So we headed off into the scrub looking for the injured waterbuck. As we were following the rangers we didn’t have to stick to the paths – it was off-road all the way. Great fun but after an hour or so we had failed to find it. Back to the lodge for a rest and Gil had a quick dip in the pool. Just before dinner, Karl and I went for a walk to a point where there was a great view over the lake and also some of the mainland – in the distance were some very ominous clouds, beautiful, but ominous as we would find out later.

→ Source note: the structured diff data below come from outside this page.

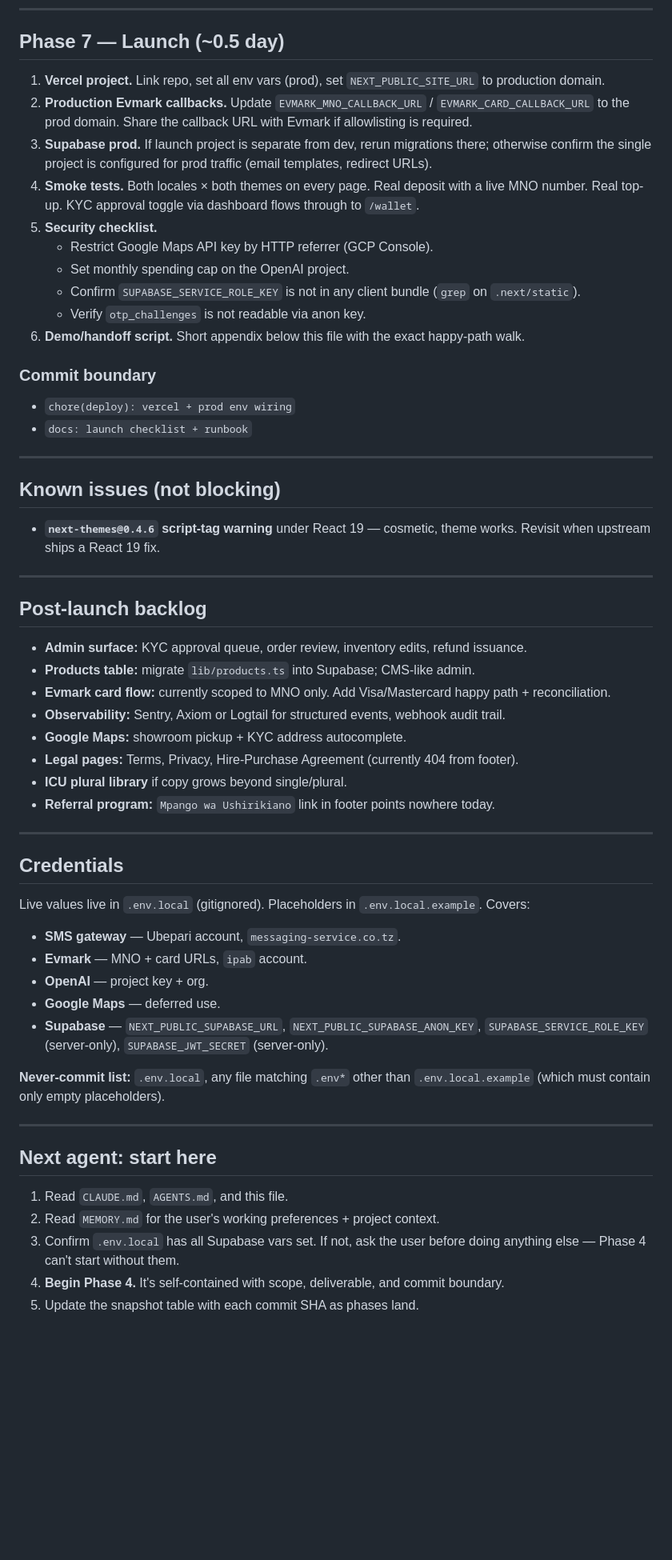
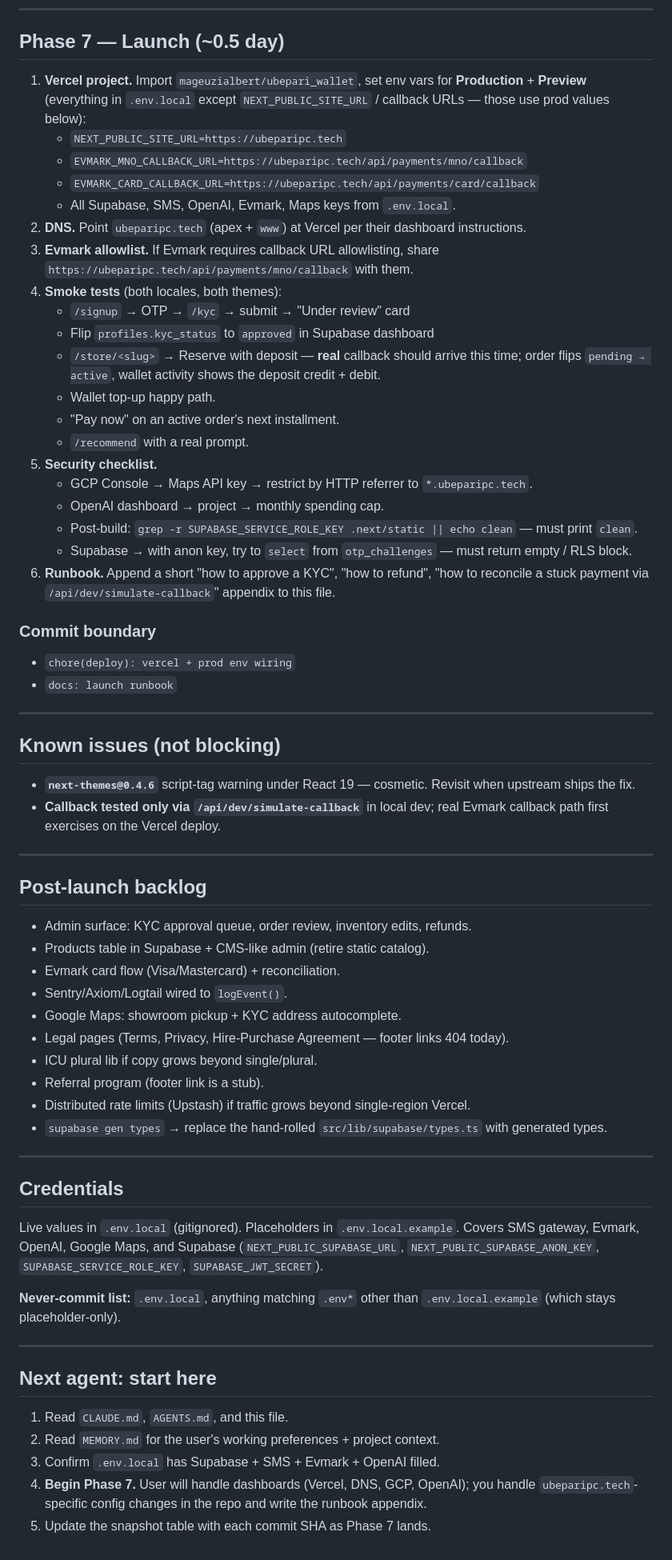
Before and after one commit to mageuzialbert/ubepari_wallet, a Markdown page: docs/PLAN.md, the part around one of its changes. Shown at 80% size. Rendered like a GitHub page; blank space fills up the shorter version.

```diff
--- a/docs/PLAN.md
+++ b/docs/PLAN.md
@@ -189,53 +124,60 @@ SMS OTP via `messaging-service.co.tz`; on verify the server creates the `auth.us
 
 ## Phase 7 — Launch (~0.5 day)
 
-1. **Vercel project.** Link repo, set all env vars (prod), set `NEXT_PUBLIC_SITE_URL` to production domain.
-2. **Production Evmark callbacks.** Update `EVMARK_MNO_CALLBACK_URL` / `EVMARK_CARD_CALLBACK_URL` to the prod domain. Share the callback URL with Evmark if allowlisting is required.
-3. **Supabase prod.** If launch project is separate from dev, rerun migrations there; otherwise confirm the single project is configured for prod traffic (email templates, redirect URLs).
-4. **Smoke tests.** Both locales × both themes on every page. Real deposit with a live MNO number. Real top-up. KYC approval toggle via dashboard flows through to `/wallet`.
+1. **Vercel project.** Import `mageuzialbert/ubepari_wallet`, set env vars for **Production** + **Preview** (everything in `.env.local` except `NEXT_PUBLIC_SITE_URL` / callback URLs — those use prod values below):
+   - `NEXT_PUBLIC_SITE_URL=https://ubeparipc.tech`
+   - `EVMARK_MNO_CALLBACK_URL=https://ubeparipc.tech/api/payments/mno/callback`
+   - `EVMARK_CARD_CALLBACK_URL=https://ubeparipc.tech/api/payments/card/callback`
+   - All Supabase, SMS, OpenAI, Evmark, Maps keys from `.env.local`.
+2. **DNS.** Point `ubeparipc.tech` (apex + `www`) at Vercel per their dashboard instructions.
+3. **Evmark allowlist.** If Evmark requires callback URL allowlisting, share `https://ubeparipc.tech/api/payments/mno/callback` with them.
+4. **Smoke tests** (both locales, both themes):
+   - `/signup` → OTP → `/kyc` → submit → "Under review" card
+   - Flip `profiles.kyc_status` to `approved` in Supabase dashboard
+   - `/store/<slug>` → Reserve with deposit — **real** callback should arrive this time; order flips `pending → active`, wallet activity shows the deposit credit + debit.
+   - Wallet top-up happy path.
+   - "Pay now" on an active order's next installment.
+   - `/recommend` with a real prompt.
 5. **Security checklist.**
-   - Restrict Google Maps API key by HTTP referrer (GCP Console).
-   - Set monthly spending cap on the OpenAI project.
-   - Confirm `SUPABASE_SERVICE_ROLE_KEY` is not in any client bundle (`grep` on `.next/static`).
-   - Verify `otp_challenges` is not readable via anon key.
-6. **Demo/handoff script.** Short appendix below this file with the exact happy-path walk.
+   - GCP Console → Maps API key → restrict by HTTP referrer to `*.ubeparipc.tech`.
+   - OpenAI dashboard → project → monthly spending cap.
+   - Post-build: `grep -r SUPABASE_SERVICE_ROLE_KEY .next/static || echo clean` — must print `clean`.
+   - Supabase → with anon key, try to `select` from `otp_challenges` — must return empty / RLS block.
+6. **Runbook.** Append a short "how to approve a KYC", "how to refund", "how to reconcile a stuck payment via `/api/dev/simulate-callback`" appendix to this file.
 
 ### Commit boundary
 - `chore(deploy): vercel + prod env wiring`
-- `docs: launch checklist + runbook`
+- `docs: launch runbook`
 
 ---
 
 ## Known issues (not blocking)
 
-- **`next-themes@0.4.6` script-tag warning** under React 19 — cosmetic, theme works. Revisit when upstream ships a React 19 fix.
+- **`next-themes@0.4.6`** script-tag warning under React 19 — cosmetic. Revisit when upstream ships the fix.
+- **Callback tested only via `/api/dev/simulate-callback`** in local dev; real Evmark callback path first exercises on the Vercel deploy.
 
 ---
 
 ## Post-launch backlog
 
-- **Admin surface:** KYC approval queue, order review, inventory edits, refund issuance.
-- **Products table:** migrate `lib/products.ts` into Supabase; CMS-like admin.
-- **Evmark card flow:** currently scoped to MNO only. Add Visa/Mastercard happy path + reconciliation.
-- **Observability:** Sentry, Axiom or Logtail for structured events, webhook audit trail.
-- **Google Maps:** showroom pickup + KYC address autocomplete.
-- **Legal pages:** Terms, Privacy, Hire-Purchase Agreement (currently 404 from footer).
-- **ICU plural library** if copy grows beyond single/plural.
-- **Referral program:** `Mpango wa Ushirikiano` link in footer points nowhere today.
+- Admin surface: KYC approval queue, order review, inventory edits, refunds.
+- Products table in Supabase + CMS-like admin (retire static catalog).
+- Evmark card flow (Visa/Mastercard) + reconciliation.
+- Sentry/Axiom/Logtail wired to `logEvent()`.
+- Google Maps: showroom pickup + KYC address autocomplete.
+- Legal pages (Terms, Privacy, Hire-Purchase Agreement — footer links 404 today).
+- ICU plural lib if copy grows beyond single/plural.
+- Referral program (footer link is a stub).
+- Distributed rate limits (Upstash) if traffic grows beyond single-region Vercel.
+- `supabase gen types` → replace the hand-rolled `src/lib/supabase/types.ts` with generated types.
 
 ---
 
 ## Credentials
 
-Live values live in `.env.local` (gitignored). Placeholders in `.env.local.example`. Covers:
+Live values in `.env.local` (gitignored). Placeholders in `.env.local.example`. Covers SMS gateway, Evmark, OpenAI, Google Maps, and Supabase (`NEXT_PUBLIC_SUPABASE_URL`, `NEXT_PUBLIC_SUPABASE_ANON_KEY`, `SUPABASE_SERVICE_ROLE_KEY`, `SUPABASE_JWT_SECRET`).
 
-- **SMS gateway** — Ubepari account, `messaging-service.co.tz`.
-- **Evmark** — MNO + card URLs, `ipab` account.
-- **OpenAI** — project key + org.
-- **Google Maps** — deferred use.
-- **Supabase** — `NEXT_PUBLIC_SUPABASE_URL`, `NEXT_PUBLIC_SUPABASE_ANON_KEY`, `SUPABASE_SERVICE_ROLE_KEY` (server-only), `SUPABASE_JWT_SECRET` (server-only).
-
-**Never-commit list:** `.env.local`, any file matching `.env*` other than `.env.local.example` (which must contain only empty placeholders).
+**Never-commit list:** `.env.local`, anything matching `.env*` other than `.env.local.example` (which stays placeholder-only).
 
 ---
 
@@ -243,6 +185,6 @@ Live values live in `.env.local` (gitignored). Placeholders in `.env.local.examp
 
 1. Read `CLAUDE.md`, `AGENTS.md`, and this file.
 2. Read `MEMORY.md` for the user's working preferences + project context.
-3. Confirm `.env.local` has all Supabase vars set. If not, ask the user before doing anything else — Phase 4 can't start without them.
-4. **Begin Phase 4.** It's self-contained with scope, deliverable, and commit boundary.
-5. Update the snapshot table with each commit SHA as phases land.
+3. Confirm `.env.local` has Supabase + SMS + Evmark + OpenAI filled.
+4. **Begin Phase 7.** User will handle dashboards (Vercel, DNS, GCP, OpenAI); you handle `ubeparipc.tech`-specific config changes in the repo and write the runbook appendix.
+5. Update the snapshot table with each commit SHA as Phase 7 lands.
```
Also changed, not shown: other parts of docs/PLAN.md (+77 -142 lines).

Dinner was great, beef fillet which was cooked perfectly! Eventually crept off to bed after playing cards and settled in for the night – NOT! At 11:40 I was awoken by large flashes and there was obviously an electrical storm approaching. By 00:15 the first few drops started to fall, and they were heavy drops.
It was soon evident that a massive storm was approaching and in my head I was planning what to do if the tent wouldn’t withstand the rain. By 00:30 I felt the first drop of rain seep through the tent – so I woke Gil and gathered sleeping bags and told him that we had to try and get in the car as quickly as possible. Luckily, the car was only 5 feet from the tent. In the time it took to get Gil and I into the car my shirt was drenched. Gil curled up on the back seat and I reclined the driver seat and tried to go to sleep. I have never been so close to a storm. It raged around us for an hour or so with fork lightning all around the car. Amazingly, Gil had gone straight to sleep. I couldn’t really get to sleep due to the flashes of lightning which were blindingly white and the noise of the thunder and the rain smashing own on the roof of the car. I thought that was it but after what seemed ages another storm came, again we were slap bang in the middle of it, another lull, and then another storm – each as ferocious as the last. I eventually drifted off to sleep amidst the, what seemed to be, never ending storms. One of the most scary nights I’ve had to encounter – Gil slept like a log !! What storms??